*** Listed records ***
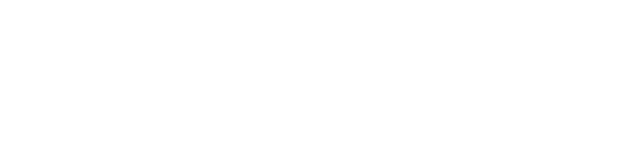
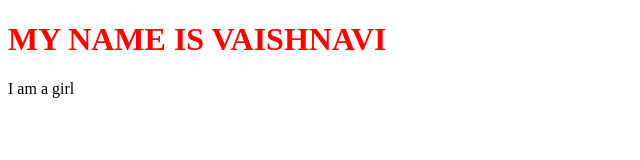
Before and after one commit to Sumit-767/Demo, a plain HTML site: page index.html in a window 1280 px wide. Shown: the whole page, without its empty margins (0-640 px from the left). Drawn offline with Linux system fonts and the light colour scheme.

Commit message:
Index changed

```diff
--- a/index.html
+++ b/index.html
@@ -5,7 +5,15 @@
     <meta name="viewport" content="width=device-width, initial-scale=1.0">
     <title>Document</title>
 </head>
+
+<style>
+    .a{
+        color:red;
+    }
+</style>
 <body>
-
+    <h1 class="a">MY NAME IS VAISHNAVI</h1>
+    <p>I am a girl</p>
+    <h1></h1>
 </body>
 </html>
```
*** End of Listed records ***
▸ Work to be completed
Each entry above must be set down word for word; none of its pictures belong in the copy.

▸ Solution to the problem
Before and after one commit to Sumit-767/Demo, a plain HTML site: page index.html in a window 1280 px wide. Shown: the whole page, without its empty margins (0-640 px from the left). Drawn offline with Linux system fonts and the light colour scheme.

Commit message:
Index changed

```diff
--- a/index.html
+++ b/index.html
@@ -5,7 +5,15 @@
     <meta name="viewport" content="width=device-width, initial-scale=1.0">
     <title>Document</title>
 </head>
+
+<style>
+    .a{
+        color:red;
+    }
+</style>
 <body>
-
+    <h1 class="a">MY NAME IS VAISHNAVI</h1>
+    <p>I am a girl</p>
+    <h1></h1>
 </body>
 </html>
```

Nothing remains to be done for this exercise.